The Royston Tapestry

What do prehistoric sea creatures, Romans, Black Death, and a mysterious cave have in common?

You’ll find all of these- and more!- on the Royston Tapestry. Jane Vincent, our Curator in 1989, dreamt up the Tapestry as a way to record Royston’s history. The project was actualised by Honorary Curator Peter Ketteringham, who designed and built the frame, and advised on materials and construction. We began preparations in 1991, and placed the first stitch on July 1, 1993.

The piece is worked in the style of the Bayeux Tapestry, with 15 scenes on one continuous length of linen.  Over 30 local embroiderers have lent their talent and skill, led by stitch coordinators  Christina Renwick and Carole Kaszak.  Each scene depicts a significant point in Royston’s history illustrating the town’s rich and diverse past. The scenes were first drawn on paper, by local artists Danni Kaye and Martin Kaszak, and then transferred onto the linen.  Completing a section, just a few centimetres square, could take several hours due to the detail of the design and the skill required.

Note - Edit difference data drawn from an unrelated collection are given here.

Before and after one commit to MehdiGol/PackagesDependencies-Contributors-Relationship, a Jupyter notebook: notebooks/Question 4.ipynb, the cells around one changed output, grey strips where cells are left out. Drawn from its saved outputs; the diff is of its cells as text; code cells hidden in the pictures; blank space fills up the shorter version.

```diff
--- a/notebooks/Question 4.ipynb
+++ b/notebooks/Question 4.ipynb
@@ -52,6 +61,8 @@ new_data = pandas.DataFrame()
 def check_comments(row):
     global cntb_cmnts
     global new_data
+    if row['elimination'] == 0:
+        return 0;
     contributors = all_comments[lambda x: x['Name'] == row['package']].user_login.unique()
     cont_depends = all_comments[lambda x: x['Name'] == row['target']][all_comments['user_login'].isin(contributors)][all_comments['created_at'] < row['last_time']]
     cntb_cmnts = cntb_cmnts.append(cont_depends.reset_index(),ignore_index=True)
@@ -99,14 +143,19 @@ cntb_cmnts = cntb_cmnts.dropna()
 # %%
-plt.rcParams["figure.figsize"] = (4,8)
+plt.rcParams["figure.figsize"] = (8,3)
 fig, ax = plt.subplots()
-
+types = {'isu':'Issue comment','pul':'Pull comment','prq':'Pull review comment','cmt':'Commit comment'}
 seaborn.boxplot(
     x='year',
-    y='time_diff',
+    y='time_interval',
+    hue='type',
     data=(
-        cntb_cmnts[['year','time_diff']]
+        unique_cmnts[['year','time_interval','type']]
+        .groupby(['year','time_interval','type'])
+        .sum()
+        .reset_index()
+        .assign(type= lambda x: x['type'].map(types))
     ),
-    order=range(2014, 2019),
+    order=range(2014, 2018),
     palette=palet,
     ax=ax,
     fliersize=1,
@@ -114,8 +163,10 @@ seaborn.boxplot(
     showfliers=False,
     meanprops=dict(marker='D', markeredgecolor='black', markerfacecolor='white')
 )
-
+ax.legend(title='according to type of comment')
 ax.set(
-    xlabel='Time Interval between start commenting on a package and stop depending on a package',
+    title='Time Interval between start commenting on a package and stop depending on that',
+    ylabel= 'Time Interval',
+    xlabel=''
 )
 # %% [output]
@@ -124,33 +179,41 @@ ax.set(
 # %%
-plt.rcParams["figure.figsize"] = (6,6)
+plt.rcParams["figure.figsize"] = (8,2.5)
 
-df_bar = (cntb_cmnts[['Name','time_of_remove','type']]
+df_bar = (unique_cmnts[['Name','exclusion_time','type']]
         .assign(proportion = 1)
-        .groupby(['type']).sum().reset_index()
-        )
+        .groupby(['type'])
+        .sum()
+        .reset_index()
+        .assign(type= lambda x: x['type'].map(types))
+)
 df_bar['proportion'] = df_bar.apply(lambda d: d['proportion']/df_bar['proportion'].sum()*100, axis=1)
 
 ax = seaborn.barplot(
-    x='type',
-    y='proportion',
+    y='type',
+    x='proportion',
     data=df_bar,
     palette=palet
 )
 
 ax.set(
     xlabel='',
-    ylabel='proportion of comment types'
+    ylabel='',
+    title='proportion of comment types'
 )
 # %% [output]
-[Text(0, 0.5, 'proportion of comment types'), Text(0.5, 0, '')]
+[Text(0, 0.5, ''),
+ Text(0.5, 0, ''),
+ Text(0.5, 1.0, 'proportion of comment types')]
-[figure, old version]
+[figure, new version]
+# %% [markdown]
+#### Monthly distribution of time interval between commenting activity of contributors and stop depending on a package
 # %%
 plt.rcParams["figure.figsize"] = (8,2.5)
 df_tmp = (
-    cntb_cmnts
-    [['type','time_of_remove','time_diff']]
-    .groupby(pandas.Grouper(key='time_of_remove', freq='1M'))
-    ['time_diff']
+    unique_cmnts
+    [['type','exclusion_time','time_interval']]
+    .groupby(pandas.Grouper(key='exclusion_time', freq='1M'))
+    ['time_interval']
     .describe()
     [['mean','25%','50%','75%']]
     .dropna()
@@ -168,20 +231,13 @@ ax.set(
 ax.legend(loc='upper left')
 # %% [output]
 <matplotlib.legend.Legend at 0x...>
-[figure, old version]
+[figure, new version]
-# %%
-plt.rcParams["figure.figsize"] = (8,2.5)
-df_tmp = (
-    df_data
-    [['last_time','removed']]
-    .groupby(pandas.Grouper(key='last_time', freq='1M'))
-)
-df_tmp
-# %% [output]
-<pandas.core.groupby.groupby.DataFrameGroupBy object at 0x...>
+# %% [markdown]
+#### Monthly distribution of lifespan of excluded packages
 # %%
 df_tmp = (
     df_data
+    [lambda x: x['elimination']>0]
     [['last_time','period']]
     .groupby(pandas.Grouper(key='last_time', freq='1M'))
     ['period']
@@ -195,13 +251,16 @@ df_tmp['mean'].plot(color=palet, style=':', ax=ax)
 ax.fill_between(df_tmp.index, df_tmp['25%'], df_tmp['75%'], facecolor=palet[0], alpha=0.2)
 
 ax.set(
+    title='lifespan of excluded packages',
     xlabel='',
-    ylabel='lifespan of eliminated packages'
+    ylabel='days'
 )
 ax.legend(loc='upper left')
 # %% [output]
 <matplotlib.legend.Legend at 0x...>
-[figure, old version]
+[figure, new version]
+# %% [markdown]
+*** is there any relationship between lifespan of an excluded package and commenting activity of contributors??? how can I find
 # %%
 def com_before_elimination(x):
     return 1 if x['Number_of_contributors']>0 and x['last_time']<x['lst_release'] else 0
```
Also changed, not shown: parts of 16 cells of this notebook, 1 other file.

On October 29th, 2018, Museum Assistant Amy placed the final stitch. The finished piece is over 24 metres long, and depicts 64 million years of Royston’s history. We are now beginning to prepare the project for display. Want to help?